To avoid paying major labels “hundreds of millions” of dollars in guaranteed payouts, ByteDance and TikTok have opted for another route to secure music licenses.
With licenses now expired in the app, the Chinese conglomerate referred collecting societies PRS for Music, STIM, and GEMA, along with ICE – STIM and GEMA’s joint venture licensing hub – to the UK Copyright Tribunal.
Praising the outlandish and hostile move – instead of, you know, actually negotiating – a TikTok spokesperson said,
“TikTok is an exciting way for songs and emerging artists to gain exposure and break through with a wide and varied audience. As a platform for unique and original creative content, we place high value and respect upon intellectual property rights, and we work closely with music rights holders to protect a library of sound on the platform which is available for users to infuse in their own short videos.”
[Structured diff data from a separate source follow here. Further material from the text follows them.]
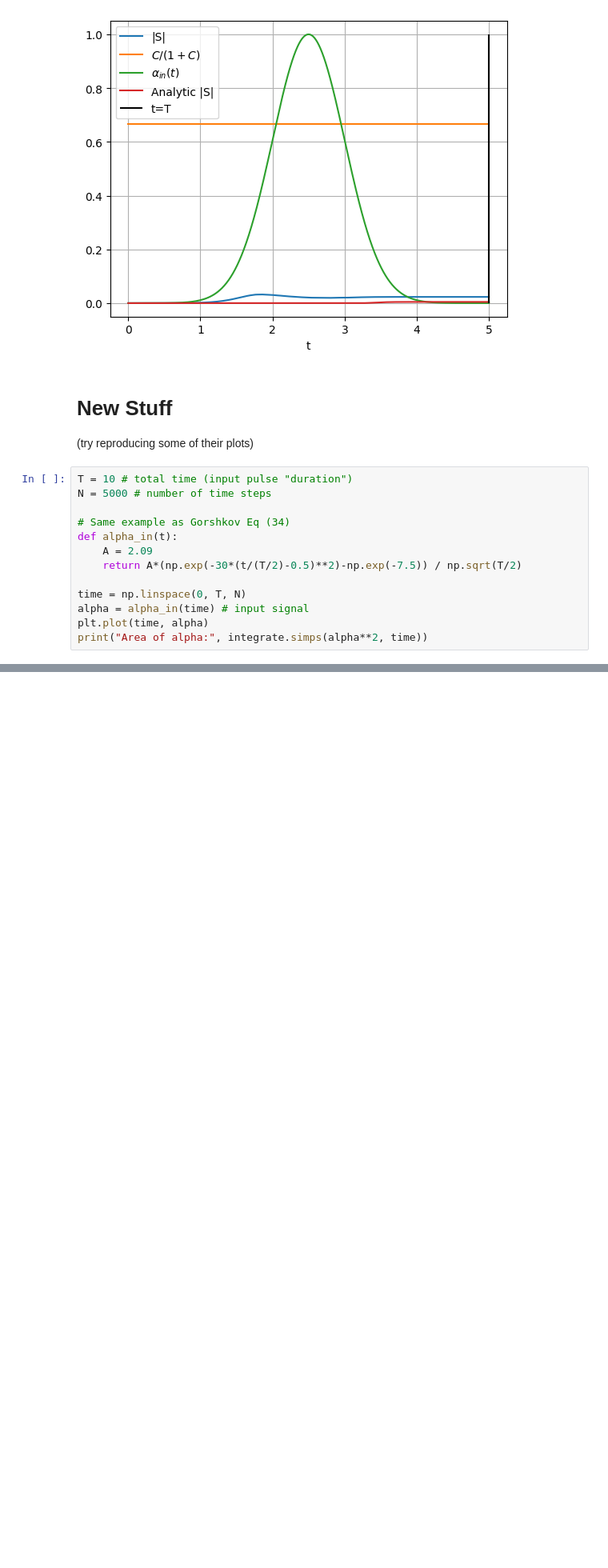
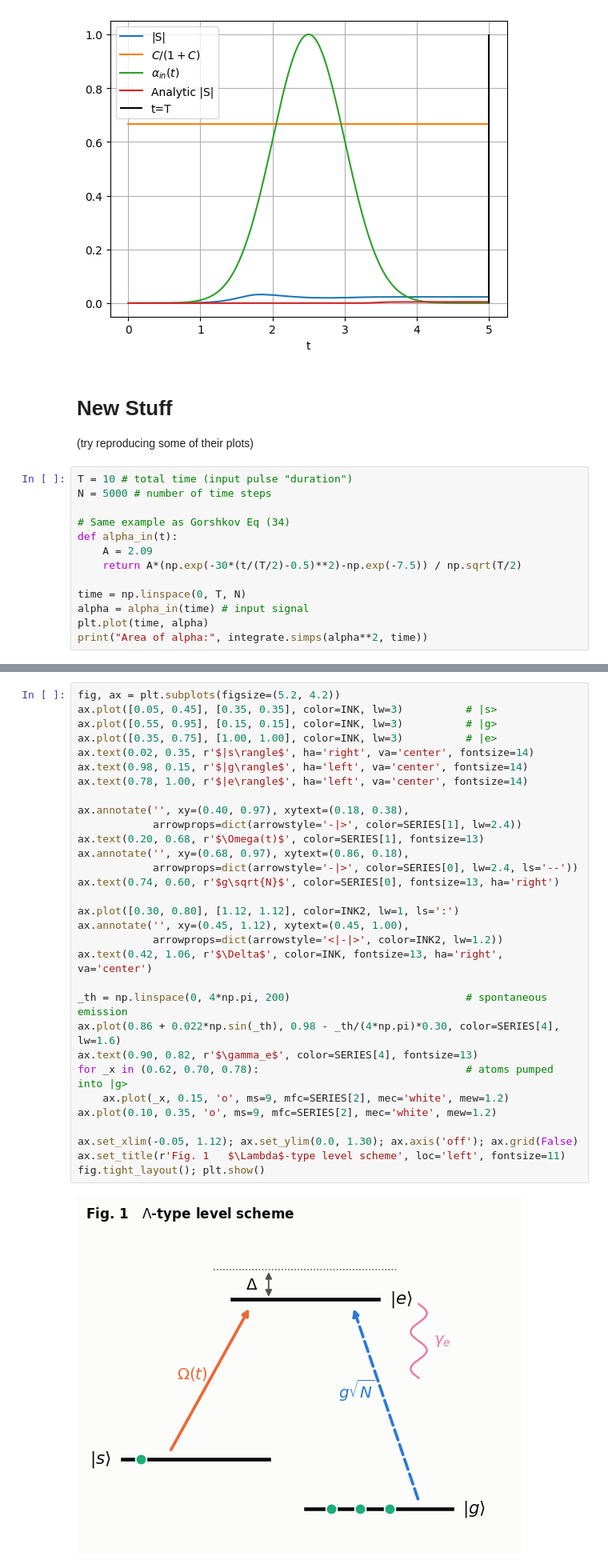
Before and after one commit to brianac687/rbq, a Jupyter notebook: gorshkov_math.ipynb, the cells around one changed output, grey strips where cells are left out. Shown at 80% size. Drawn from its saved outputs; the diff is of its cells as text; blank space fills up the shorter version.

```diff
--- a/gorshkov_math.ipynb
+++ b/gorshkov_math.ipynb
@@ -177,0 +421,33 @@ print("Area of alpha:", integrate.simps(alpha**2, time))
+# %%
+fig, ax = plt.subplots(figsize=(5.2, 4.2))
+ax.plot([0.05, 0.45], [0.35, 0.35], color=INK, lw=3)          # |s>
+ax.plot([0.55, 0.95], [0.15, 0.15], color=INK, lw=3)          # |g>
+ax.plot([0.35, 0.75], [1.00, 1.00], color=INK, lw=3)          # |e>
+ax.text(0.02, 0.35, r'$|s\rangle$', ha='right', va='center', fontsize=14)
+ax.text(0.98, 0.15, r'$|g\rangle$', ha='left', va='center', fontsize=14)
+ax.text(0.78, 1.00, r'$|e\rangle$', ha='left', va='center', fontsize=14)
+
+ax.annotate('', xy=(0.40, 0.97), xytext=(0.18, 0.38),
+            arrowprops=dict(arrowstyle='-|>', color=SERIES[1], lw=2.4))
+ax.text(0.20, 0.68, r'$\Omega(t)$', color=SERIES[1], fontsize=13)
+ax.annotate('', xy=(0.68, 0.97), xytext=(0.86, 0.18),
+            arrowprops=dict(arrowstyle='-|>', color=SERIES[0], lw=2.4, ls='--'))
+ax.text(0.74, 0.60, r'$g\sqrt{N}$', color=SERIES[0], fontsize=13, ha='right')
+
+ax.plot([0.30, 0.80], [1.12, 1.12], color=INK2, lw=1, ls=':')
+ax.annotate('', xy=(0.45, 1.12), xytext=(0.45, 1.00),
+            arrowprops=dict(arrowstyle='<|-|>', color=INK2, lw=1.2))
+ax.text(0.42, 1.06, r'$\Delta$', color=INK, fontsize=13, ha='right', va='center')
+
+_th = np.linspace(0, 4*np.pi, 200)                            # spontaneous emission
+ax.plot(0.86 + 0.022*np.sin(_th), 0.98 - _th/(4*np.pi)*0.30, color=SERIES[4], lw=1.6)
+ax.text(0.90, 0.82, r'$\gamma_e$', color=SERIES[4], fontsize=13)
+for _x in (0.62, 0.70, 0.78):                                 # atoms pumped into |g>
+    ax.plot(_x, 0.15, 'o', ms=9, mfc=SERIES[2], mec='white', mew=1.2)
+ax.plot(0.10, 0.35, 'o', ms=9, mfc=SERIES[2], mec='white', mew=1.2)
+
+ax.set_xlim(-0.05, 1.12); ax.set_ylim(0.0, 1.30); ax.axis('off'); ax.grid(False)
+ax.set_title(r'Fig. 1   $\Lambda$-type level scheme', loc='left', fontsize=11)
+fig.tight_layout(); plt.show()
+# %% [output]
+[figure, added]
```
Also changed, not shown: parts of 18 cells of this notebook, 1 other file.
In short, said the unnamed spokesperson, the Copyright Tribunal will help ByteDance “reach a reasonable outcome” – i.e., a completely lopsided one. The Copyright Tribunal resolves commercial licensing disputes in the UK.
“We look forward to continuing the conversation with ICE and reaching an agreement that furthers the opportunity for artists and songwriters on the platform.”
But, what’s really going on?
Outlining the real problem – ByteDance and TikTok’s attempt to bypass negotiations to secure more favorable licensing agreements – an ICE spokesperson explained,
“The TikTok platform is unlicensed and ICE is disappointed an agreement for use of the millions of musical works belonging to the songwriters, composers, and publishers we represent has not been reached before this point.”
Breaking down the dispute, Complete Music Update says ByteDance has to lock down deals with labels and distributors on the music recording side. On the songs side, the Chinese conglomerate must deal with publishers and collecting societies.
Continuing on its criticism of ByteDance and TikTok’s filing, the ICE spokesperson added,
“Organizations that use and benefit from music must take out a license in order to do so. We look forward to representing our rightsholders’ interests and securing appropriate value for the vast scale of usage of their repertoire on the platform. Our aim is that by following this legal process, TikTok will agree a license that fairly reflects the value of our rightsholders music.”
The real problem, however, lies in ByteDance’s overestimation of TikTok’s wild popularity.
While the social video platform has had success breaking out Lil Nas X, how long until users ultimately get bored and switch to another popular app, one that might actually have actual music licenses locked down?
Should this happen, expect ByteDance and TikTok to end their short-lived fame entangled in a large web of music licensing disputes.
Featured image by TikTok.